Raw data Block Start
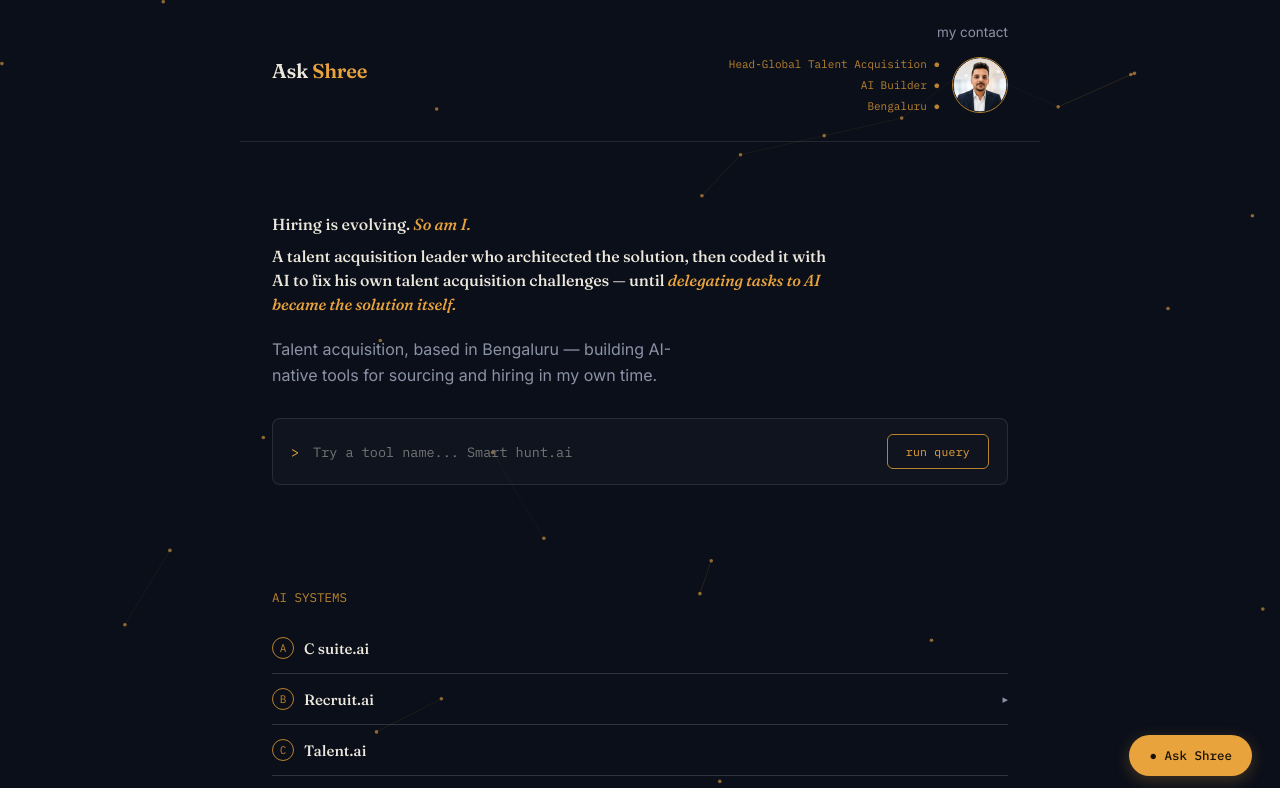
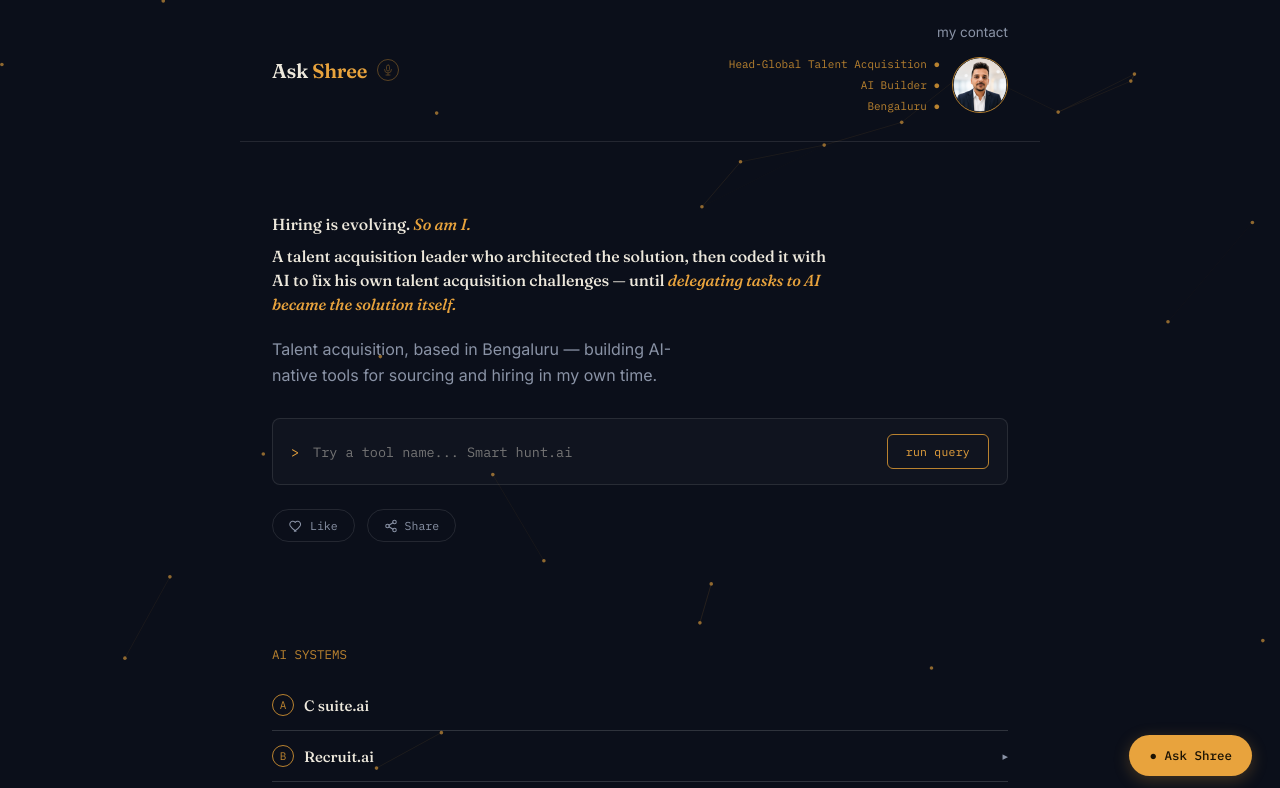
Before and after one commit to shreeshanarsha-star/Askshree-App, a Next.js app: page / in a window 1280 px wide. Shown: the top 788 px of the page. Built offline with nearby package versions, Linux system fonts and the light colour scheme.

Commit message:
Add disabled mic badge next to logo (voice module, coming soon) and a Like/Share row under the hero statement, matching site theme

```diff
--- a/app/globals.css
+++ b/app/globals.css
@@ -67,6 +67,21 @@
   }
   .hero h1 em{font-style:italic; color:var(--amber); font-weight:500;}
   .hero p.sub{font-size:16px; color:var(--slate); line-height:1.65; margin:20px 0 30px; max-width:440px;}
+
+  .mic-badge{
+    width:22px; height:22px; border-radius:50%; border:1px solid var(--amber-dim); color:var(--amber-dim);
+    display:flex; align-items:center; justify-content:center; opacity:0.45; margin-left:10px; cursor:default; flex-shrink:0;
+  }
+
+  .engage-row{display:flex; align-items:center; gap:12px; margin-top:24px;}
+  .engage-btn{
+    display:flex; align-items:center; gap:7px; border:1px solid var(--line); background:transparent;
+    color:var(--slate); font-family:'IBM Plex Mono',monospace; font-size:11.5px; padding:8px 16px;
+    border-radius:20px; cursor:pointer; transition:border-color 0.2s ease, color 0.2s ease;
+  }
+  .engage-btn:hover{border-color:var(--amber-dim); color:var(--amber);}
+  .engage-btn.liked{border-color:var(--amber-dim); color:var(--amber);}
+
 
   .ai-group{padding:14px 0; border-bottom:1px solid rgba(255,255,255,0.15);}
   .ai-badge{
--- a/app/page.js
+++ b/app/page.js
@@ -18,6 +18,23 @@ export default function HomePage() {
   const [recruitOpen, setRecruitOpen] = useState(false);
   const [marketOpen, setMarketOpen] = useState(false);
   const [contactOpen, setContactOpen] = useState(false);
+  const [liked, setLiked] = useState(false);
+  const [shareNote, setShareNote] = useState('');
+
+  function toggleLike() {
+    setLiked((v) => !v);
+  }
+
+  async function handleShare() {
+    const shareData = { title: 'Ask Shree', text: 'AI-native recruiting tools by Shreesha Narsha', url: 'https://askshree.com' };
+    if (navigator.share) {
+      try { await navigator.share(shareData); } catch (e) { /* user cancelled — no-op */ }
+    } else if (navigator.clipboard) {
+      await navigator.clipboard.writeText(shareData.url);
+      setShareNote('Link copied');
+      setTimeout(() => setShareNote(''), 2000);
+    }
+  }
 
   useEffect(() => {
     const id = setInterval(() => setHintIndex((i) => (i + 1) % TOOL_NAMES.length), 2200);
@@ -37,8 +54,16 @@ export default function HomePage() {
       <NeuralBackground />
 
       <div className="nav">
-        <div>
+        <div style={{ display: 'flex', alignItems: 'center' }}>
           <div className="logo">Ask <span>Shree</span></div>
+          <span className="mic-badge" title="Voice — coming soon">
+            <svg viewBox="0 0 24 24" width="12" height="12" fill="none" stroke="currentColor" strokeWidth="1.8" strokeLinecap="round" strokeLinejoin="round">
+              <rect x="9" y="2" width="6" height="12" rx="3" />
+              <path d="M5 11a7 7 0 0 0 14 0" />
+              <line x1="12" y1="18" x2="12" y2="22" />
+              <line x1="8" y1="22" x2="16" y2="22" />
+            </svg>
+          </span>
         </div>
         <div className="nav-right">
           <div className="links" style={{ position: 'relative' }}>
@@ -87,6 +112,26 @@ export default function HomePage() {
               onKeyDown={(e) => e.key === 'Enter' && runQuery()}
             />
             <button className="run" onClick={runQuery}>run query</button>
+          </div>
+
+          <div className="engage-row">
+            <button className={`engage-btn ${liked ? 'liked' : ''}`} onClick={toggleLike}>
+              <svg viewBox="0 0 24 24" width="14" height="14" fill={liked ? 'currentColor' : 'none'} stroke="currentColor" strokeWidth="1.8" strokeLinecap="round" strokeLinejoin="round">
+                <path d="M12 21s-7.5-4.6-10-9.3C.6 8.4 2 4.8 5.6 4c2-.4 3.9.5 5 2 1.1-1.5 3-2.4 5-2 3.6.8 5 4.4 3.6 7.7-2.5 4.7-10 9.3-10 9.3z" />
+              </svg>
+              Like
+            </button>
+            <button className="engage-btn" onClick={handleShare}>
+              <svg viewBox="0 0 24 24" width="14" height="14" fill="none" stroke="currentColor" strokeWidth="1.8" strokeLinecap="round" strokeLinejoin="round">
+                <circle cx="18" cy="5" r="3" />
+                <circle cx="6" cy="12" r="3" />
+                <circle cx="18" cy="19" r="3" />
+                <line x1="8.6" y1="10.6" x2="15.4" y2="6.4" />
+                <line x1="8.6" y1="13.4" x2="15.4" y2="17.6" />
+              </svg>
+              Share
+            </button>
+            {shareNote && <span style={{ fontFamily: 'IBM Plex Mono, monospace', fontSize: 11, color: 'var(--amber-dim)' }}>{shareNote}</span>}
           </div>
         </div>
       </div>
```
Raw data Block End
Display each line of the data where "setShareNote" occurs.

■ Result of this exercise:
+  const [shareNote, setShareNote] = useState('');
+      setShareNote('Link copied');
+      setTimeout(() => setShareNote(''), 2000);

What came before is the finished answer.